**Work to complete:** Where does the word "steel" show up in the records? Copy every line that holds it.

**Source records:**
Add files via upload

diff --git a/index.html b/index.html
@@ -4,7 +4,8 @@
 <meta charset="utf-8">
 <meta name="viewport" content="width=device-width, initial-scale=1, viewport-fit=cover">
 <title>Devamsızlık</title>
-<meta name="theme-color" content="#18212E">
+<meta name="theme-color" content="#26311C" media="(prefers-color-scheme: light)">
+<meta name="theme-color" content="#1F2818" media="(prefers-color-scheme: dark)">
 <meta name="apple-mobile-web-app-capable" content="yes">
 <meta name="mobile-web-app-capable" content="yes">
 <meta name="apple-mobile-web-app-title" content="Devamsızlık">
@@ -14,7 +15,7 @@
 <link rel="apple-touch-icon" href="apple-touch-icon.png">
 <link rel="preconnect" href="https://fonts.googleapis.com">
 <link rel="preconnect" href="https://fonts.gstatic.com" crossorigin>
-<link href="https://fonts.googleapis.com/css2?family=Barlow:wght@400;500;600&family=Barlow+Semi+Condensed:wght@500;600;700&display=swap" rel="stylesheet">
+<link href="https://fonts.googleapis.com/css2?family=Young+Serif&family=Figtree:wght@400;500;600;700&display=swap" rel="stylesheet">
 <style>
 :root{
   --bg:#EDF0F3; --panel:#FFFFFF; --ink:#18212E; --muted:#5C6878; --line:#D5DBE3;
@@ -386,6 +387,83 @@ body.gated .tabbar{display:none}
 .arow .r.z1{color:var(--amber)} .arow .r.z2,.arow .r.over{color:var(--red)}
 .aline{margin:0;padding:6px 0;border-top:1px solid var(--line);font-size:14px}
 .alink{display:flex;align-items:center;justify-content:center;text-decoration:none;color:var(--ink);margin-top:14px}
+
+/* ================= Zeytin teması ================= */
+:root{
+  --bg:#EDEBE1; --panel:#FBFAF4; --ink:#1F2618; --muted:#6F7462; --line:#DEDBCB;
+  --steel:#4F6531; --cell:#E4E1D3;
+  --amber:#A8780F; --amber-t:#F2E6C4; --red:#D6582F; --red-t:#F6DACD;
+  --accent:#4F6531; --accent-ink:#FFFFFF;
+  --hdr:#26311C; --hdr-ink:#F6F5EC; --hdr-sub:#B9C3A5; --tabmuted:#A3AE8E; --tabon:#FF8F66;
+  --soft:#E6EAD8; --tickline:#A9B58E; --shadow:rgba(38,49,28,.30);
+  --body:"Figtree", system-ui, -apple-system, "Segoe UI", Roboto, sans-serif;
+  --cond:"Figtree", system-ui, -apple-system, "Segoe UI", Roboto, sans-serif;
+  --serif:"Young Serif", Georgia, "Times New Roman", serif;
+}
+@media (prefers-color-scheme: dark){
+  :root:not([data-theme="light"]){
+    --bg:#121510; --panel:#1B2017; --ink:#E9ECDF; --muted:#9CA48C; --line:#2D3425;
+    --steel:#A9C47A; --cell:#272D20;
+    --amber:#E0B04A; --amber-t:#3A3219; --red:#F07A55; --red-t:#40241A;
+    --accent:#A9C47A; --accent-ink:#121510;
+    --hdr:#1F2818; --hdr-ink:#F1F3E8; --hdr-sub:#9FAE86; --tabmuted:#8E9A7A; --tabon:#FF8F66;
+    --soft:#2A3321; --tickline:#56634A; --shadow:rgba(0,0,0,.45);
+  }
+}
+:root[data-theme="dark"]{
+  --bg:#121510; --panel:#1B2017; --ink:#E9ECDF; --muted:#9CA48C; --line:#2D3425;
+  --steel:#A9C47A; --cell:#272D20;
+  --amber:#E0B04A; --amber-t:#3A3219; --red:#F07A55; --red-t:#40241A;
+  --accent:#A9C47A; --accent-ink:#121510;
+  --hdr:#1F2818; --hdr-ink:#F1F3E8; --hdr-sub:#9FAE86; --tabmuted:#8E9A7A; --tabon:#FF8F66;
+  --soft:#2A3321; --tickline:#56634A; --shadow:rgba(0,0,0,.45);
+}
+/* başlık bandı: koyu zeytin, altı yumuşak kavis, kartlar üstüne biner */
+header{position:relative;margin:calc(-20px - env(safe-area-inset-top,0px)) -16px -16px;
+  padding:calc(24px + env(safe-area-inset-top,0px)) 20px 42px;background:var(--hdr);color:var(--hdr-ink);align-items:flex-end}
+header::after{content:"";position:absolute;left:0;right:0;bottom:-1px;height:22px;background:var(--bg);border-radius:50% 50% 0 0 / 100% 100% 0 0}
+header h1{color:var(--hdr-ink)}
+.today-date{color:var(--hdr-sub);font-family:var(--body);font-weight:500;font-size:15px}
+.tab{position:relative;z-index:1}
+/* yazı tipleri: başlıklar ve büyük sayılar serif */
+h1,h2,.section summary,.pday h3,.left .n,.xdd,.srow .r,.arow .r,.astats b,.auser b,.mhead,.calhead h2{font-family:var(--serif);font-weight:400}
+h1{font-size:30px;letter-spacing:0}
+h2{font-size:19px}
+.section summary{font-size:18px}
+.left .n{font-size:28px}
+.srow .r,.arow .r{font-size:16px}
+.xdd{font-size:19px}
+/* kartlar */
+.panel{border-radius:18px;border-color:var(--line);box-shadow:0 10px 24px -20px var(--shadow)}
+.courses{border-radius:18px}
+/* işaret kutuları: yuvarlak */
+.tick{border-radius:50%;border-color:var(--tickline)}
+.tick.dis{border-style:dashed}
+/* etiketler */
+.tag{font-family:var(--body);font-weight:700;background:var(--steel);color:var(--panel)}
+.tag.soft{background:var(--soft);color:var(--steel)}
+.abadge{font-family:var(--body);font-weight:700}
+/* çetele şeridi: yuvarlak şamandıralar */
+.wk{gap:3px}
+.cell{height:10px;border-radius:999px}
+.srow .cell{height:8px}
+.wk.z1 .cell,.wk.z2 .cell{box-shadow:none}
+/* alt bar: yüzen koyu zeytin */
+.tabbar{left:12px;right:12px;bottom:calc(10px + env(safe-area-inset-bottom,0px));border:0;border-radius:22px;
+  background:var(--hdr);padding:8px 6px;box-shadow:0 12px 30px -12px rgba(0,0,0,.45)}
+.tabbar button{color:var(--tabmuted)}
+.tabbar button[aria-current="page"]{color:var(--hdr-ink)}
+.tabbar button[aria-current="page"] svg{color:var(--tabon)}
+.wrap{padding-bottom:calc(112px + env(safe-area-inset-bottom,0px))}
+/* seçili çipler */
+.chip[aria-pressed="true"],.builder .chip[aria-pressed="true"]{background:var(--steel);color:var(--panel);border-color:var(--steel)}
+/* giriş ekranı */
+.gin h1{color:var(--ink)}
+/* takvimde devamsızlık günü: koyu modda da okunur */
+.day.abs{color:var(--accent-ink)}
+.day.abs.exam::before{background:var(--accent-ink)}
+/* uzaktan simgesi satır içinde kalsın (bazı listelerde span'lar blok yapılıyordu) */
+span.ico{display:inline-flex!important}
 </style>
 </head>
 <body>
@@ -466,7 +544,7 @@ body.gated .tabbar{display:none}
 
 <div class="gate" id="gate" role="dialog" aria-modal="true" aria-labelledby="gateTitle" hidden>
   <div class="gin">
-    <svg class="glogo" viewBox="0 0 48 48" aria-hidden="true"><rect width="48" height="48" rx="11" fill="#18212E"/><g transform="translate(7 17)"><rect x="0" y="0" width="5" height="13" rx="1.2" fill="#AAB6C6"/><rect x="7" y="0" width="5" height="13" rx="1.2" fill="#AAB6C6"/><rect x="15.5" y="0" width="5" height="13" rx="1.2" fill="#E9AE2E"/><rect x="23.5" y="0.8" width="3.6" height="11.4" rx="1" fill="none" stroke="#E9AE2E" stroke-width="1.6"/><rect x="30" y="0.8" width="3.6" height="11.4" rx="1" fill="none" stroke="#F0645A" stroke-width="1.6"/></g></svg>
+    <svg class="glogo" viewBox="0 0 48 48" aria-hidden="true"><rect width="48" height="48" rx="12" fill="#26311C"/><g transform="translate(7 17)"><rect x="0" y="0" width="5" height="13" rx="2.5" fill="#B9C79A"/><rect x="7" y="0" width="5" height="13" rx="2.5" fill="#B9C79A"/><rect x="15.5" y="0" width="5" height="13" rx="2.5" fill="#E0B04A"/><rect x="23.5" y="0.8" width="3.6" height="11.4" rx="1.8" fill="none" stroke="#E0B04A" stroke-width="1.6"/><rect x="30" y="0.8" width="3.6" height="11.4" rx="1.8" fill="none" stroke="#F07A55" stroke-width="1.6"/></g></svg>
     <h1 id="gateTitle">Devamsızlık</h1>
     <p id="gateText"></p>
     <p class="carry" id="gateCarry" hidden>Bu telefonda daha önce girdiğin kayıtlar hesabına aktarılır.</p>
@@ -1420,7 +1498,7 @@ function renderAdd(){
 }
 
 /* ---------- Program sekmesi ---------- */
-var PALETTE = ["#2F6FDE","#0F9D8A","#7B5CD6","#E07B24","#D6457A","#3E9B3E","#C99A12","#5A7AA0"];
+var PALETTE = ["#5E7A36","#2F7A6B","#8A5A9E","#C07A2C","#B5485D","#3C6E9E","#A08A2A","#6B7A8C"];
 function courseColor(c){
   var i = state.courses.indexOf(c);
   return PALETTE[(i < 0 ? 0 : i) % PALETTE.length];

* * *

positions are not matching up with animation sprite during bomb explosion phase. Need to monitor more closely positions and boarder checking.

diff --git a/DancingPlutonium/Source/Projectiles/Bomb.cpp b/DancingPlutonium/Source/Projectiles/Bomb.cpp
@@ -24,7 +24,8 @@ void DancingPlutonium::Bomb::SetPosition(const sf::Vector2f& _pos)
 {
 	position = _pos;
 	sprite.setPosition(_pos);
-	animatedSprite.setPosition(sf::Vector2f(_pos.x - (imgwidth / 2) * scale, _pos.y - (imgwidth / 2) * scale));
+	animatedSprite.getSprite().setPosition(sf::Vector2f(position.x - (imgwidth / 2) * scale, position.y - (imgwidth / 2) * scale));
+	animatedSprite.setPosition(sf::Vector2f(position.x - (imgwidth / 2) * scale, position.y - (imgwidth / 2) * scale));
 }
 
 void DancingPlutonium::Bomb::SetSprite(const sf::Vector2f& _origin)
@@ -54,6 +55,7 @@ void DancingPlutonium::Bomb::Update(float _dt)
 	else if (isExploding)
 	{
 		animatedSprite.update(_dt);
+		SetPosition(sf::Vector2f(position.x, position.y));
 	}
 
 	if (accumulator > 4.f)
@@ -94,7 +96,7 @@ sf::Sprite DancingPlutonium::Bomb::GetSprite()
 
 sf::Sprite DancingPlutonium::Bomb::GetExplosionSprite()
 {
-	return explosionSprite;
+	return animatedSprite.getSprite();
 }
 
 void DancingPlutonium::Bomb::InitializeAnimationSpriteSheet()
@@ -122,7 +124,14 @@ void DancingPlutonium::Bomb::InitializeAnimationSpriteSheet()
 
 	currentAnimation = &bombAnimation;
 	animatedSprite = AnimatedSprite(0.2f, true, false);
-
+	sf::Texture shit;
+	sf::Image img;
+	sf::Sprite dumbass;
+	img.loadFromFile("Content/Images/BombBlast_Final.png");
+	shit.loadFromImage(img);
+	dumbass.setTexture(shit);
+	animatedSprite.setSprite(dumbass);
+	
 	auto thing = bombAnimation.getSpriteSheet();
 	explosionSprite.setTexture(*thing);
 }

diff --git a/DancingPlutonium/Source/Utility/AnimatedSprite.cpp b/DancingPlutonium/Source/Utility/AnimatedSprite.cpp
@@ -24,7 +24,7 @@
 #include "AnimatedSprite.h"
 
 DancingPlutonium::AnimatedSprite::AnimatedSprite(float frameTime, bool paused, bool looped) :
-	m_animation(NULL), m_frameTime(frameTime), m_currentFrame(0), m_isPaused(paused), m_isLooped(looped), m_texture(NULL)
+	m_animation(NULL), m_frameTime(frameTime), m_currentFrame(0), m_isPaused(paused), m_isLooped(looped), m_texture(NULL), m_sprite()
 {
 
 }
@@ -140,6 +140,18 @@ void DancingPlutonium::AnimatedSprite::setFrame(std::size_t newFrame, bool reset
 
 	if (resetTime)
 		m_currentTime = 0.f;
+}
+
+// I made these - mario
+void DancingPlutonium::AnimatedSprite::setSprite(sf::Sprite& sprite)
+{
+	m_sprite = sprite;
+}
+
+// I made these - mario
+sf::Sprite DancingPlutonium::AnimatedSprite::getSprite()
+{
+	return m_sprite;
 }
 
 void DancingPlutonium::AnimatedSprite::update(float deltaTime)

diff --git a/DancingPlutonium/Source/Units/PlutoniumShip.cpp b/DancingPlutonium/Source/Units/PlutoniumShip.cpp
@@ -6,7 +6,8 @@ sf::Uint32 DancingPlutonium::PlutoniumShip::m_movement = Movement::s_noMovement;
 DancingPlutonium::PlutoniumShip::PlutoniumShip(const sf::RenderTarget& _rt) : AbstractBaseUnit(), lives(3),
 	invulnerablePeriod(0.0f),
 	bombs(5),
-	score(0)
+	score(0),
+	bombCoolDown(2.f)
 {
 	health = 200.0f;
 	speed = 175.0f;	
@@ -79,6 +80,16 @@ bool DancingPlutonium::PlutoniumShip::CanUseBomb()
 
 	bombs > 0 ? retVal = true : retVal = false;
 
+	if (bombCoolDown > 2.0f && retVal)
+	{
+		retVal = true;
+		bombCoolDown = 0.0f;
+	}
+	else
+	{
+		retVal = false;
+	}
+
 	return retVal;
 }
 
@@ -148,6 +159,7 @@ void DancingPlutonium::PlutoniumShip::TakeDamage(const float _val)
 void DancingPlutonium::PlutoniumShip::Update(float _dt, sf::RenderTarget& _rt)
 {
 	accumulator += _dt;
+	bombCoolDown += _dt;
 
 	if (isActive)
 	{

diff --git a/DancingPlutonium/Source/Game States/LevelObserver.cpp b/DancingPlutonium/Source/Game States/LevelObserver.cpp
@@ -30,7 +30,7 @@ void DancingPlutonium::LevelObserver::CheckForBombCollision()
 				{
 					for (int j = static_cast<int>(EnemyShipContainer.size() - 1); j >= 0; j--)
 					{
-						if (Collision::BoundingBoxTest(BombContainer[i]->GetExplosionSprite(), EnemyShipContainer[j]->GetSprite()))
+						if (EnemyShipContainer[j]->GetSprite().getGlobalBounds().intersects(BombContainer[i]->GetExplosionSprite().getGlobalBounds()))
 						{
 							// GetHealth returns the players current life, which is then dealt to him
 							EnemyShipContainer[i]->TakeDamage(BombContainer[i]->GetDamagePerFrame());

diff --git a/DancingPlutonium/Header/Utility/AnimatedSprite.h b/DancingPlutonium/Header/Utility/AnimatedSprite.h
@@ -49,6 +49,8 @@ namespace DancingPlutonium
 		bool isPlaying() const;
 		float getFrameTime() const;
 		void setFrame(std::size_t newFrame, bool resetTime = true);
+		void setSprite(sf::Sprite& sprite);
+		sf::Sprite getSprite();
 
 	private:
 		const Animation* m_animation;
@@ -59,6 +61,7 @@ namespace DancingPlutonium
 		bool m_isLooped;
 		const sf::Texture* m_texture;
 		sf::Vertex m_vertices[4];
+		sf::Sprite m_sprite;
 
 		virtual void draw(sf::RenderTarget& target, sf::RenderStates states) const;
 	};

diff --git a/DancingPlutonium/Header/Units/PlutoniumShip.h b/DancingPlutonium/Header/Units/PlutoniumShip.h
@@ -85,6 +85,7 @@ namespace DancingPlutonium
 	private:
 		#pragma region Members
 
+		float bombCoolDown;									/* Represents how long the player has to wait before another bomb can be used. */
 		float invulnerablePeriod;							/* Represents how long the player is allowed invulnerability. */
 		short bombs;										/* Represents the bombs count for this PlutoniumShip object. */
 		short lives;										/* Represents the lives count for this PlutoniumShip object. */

**Answer section:**
+  --steel:#4F6531; --cell:#E4E1D3;
+    --steel:#A9C47A; --cell:#272D20;
+  --steel:#A9C47A; --cell:#272D20;
+.tag{font-family:var(--body);font-weight:700;background:var(--steel);color:var(--panel)}
+.tag.soft{background:var(--soft);color:var(--steel)}
+.chip[aria-pressed="true"],.builder .chip[aria-pressed="true"]{background:var(--steel);color:var(--panel);border-color:var(--steel)}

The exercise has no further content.